    • Production of cheap drugs
    • Energy
examples of methods
Examples of methods
  • Cells as dynamical systems = ordinary differential equations for the time evolution of genes, proteins and their interactions
    • Nonlinear couplings, time delays, high dimensions
    • Feedback loops generate robust patterns
    • Well stirred reactors: no spatial detail
    • Elements of control theory
  • Metabolic networks = characterization of the collection of metabolic reactions using linear algebra
    • Reactions defined by their stoichiometric coefficients
    • State of the metabolism is a convex combination
    • No kinetic information (reactions can have any rate)
examples of methods14
Examples of methods
  • Stochastic models = describe reactions in terms of discrete numbers of molecules inside one cell
    • Closer to true first-principle modeling than ODEs
    • Often reduce to ODEs*
    • Often introduce additional behaviors
  • Spatial models = take into account the spatial extension of cells
    • ODEs become PDEs (partial differential equations)
    • Very important in signalling
    • May be combined with stochastic considerations
examples of methods15
Examples of methods
  • Discrete automata e.g. Petri nets
    • Represent metabolic networks as graphs
  • Boolean networks
    • Genes represented as logical variables
  • Hybrid dynamical systems
    • Continuous variables and discrete transitions
advantages of studying systems biology
Advantages of studying systems biology
  • Interdisciplinary field
  • Much less social structure – better chances of breaking through
  • Varied sources of funding
  • Many problems where you can be the first one
advantages of studying systems biology17
Advantages of studying systems biology
  • Promising field
  • Interdisciplinary
  • Lots of opportunities now
course outline
Course outline
  • Format:
    • regular lectures (33%)
    • guest lectures (12%)
    • paper review (30%)
    • lab (25%)
  • Grading
    • participation (20%)

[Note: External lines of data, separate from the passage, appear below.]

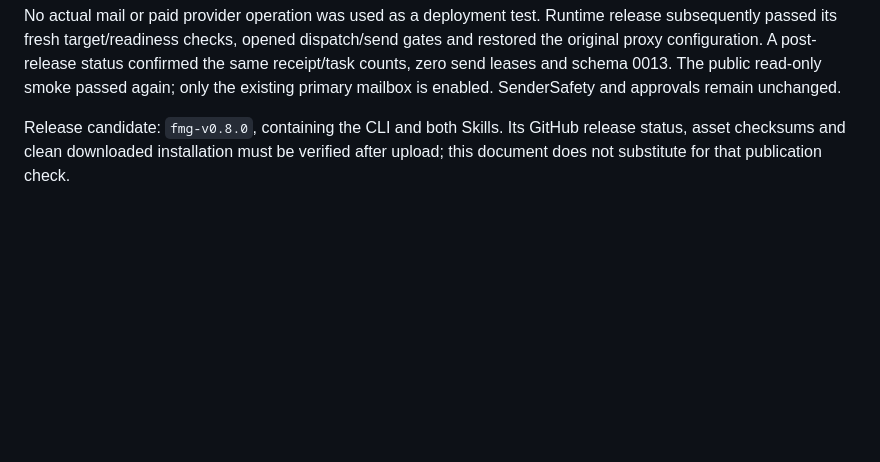
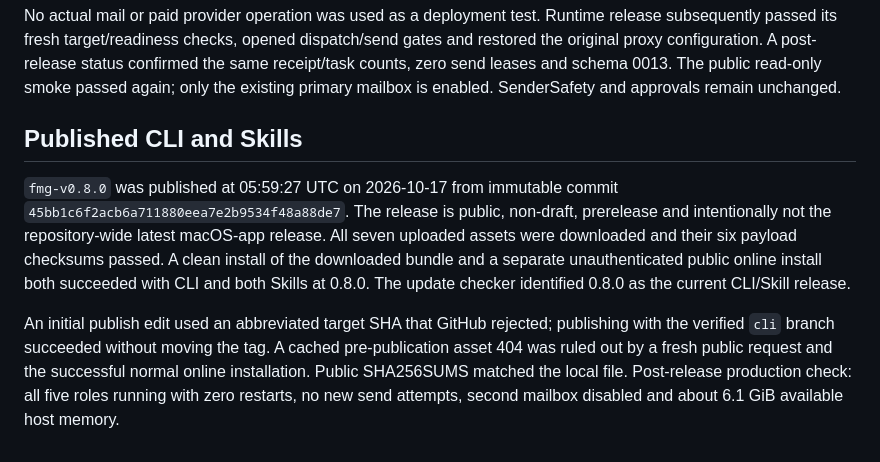
Before and after one commit to Cedar-Zhang-OUTPUT/FindMeGamer, a Markdown page: docs/agent-services/multi-mailbox-compatibility-20261017.md, the part around the change. Drawn GitHub-style; blank space fills up the shorter version.

Commit message:
docs: record published CLI and Skills 0.8.0 verification

```diff
--- a/docs/agent-services/multi-mailbox-compatibility-20261017.md
+++ b/docs/agent-services/multi-mailbox-compatibility-20261017.md
@@ -91,6 +91,19 @@ status confirmed the same receipt/task counts, zero send leases and schema 0013.
 The public read-only smoke passed again; only the existing primary mailbox is
 enabled. SenderSafety and approvals remain unchanged.
 
-Release candidate: `fmg-v0.8.0`, containing the CLI and both Skills. Its GitHub
-release status, asset checksums and clean downloaded installation must be verified
-after upload; this document does not substitute for that publication check.
+## Published CLI and Skills
+
+`fmg-v0.8.0` was published at 05:59:27 UTC on 2026-10-17 from immutable commit
+`45bb1c6f2acb6a711880eea7e2b9534f48a88de7`. The release is public, non-draft,
+prerelease and intentionally not the repository-wide latest macOS-app release.
+All seven uploaded assets were downloaded and their six payload checksums passed.
+A clean install of the downloaded bundle and a separate unauthenticated public
+online install both succeeded with CLI and both Skills at 0.8.0. The update
+checker identified 0.8.0 as the current CLI/Skill release.
+
+An initial publish edit used an abbreviated target SHA that GitHub rejected;
+publishing with the verified `cli` branch succeeded without moving the tag. A
+cached pre-publication asset 404 was ruled out by a fresh public request and the
+successful normal online installation. Public SHA256SUMS matched the local file.
+Post-release production check: all five roles running with zero restarts, no new
+send attempts, second mailbox disabled and about 6.1 GiB available host memory.
```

    • final project, report and presentation(80%)
topics
Topics
  • Overview of systems biology
  • Introductory notions of cellular biology
  • Kinetic description of transcription, translation and gene regulation in genetic networks
  • Nonlinear dynamics in bio-molecular networks
  • Metabolic network analysis
  • Stochastic modeling of biochemical reactions
  • Signalling pathways
  • Spatial dynamics
  • Systems biology and control
  • Hybrid systems modeling and analysis of biomolecular systems
references
References
  • Several textbooks can be found on Amazon:
    • Klipp, Szallasi, Alon, Alberghina,
    • They are quite expensive and beyond the scope of this course
  • Recent special edition of Nature on systems biology
  • Review of Sontag at ECC 2006
useful information
Useful information
  • Search engines: Pubmed, Google scholar, ScienceDirect
    • go through the Penn network to take advantage of numerous institutional subscriptions
    • From home you can either use a Penn proxy for PubMed or use the Penn library site to retrieve papers
  • Journals: Science, Nature, PNAS, Biophysical Journal, IEE Systems Biology, BMC (online only), Journal of {Molecular, Computational, Theoretical} Biology
  • Many conferences, special journal issues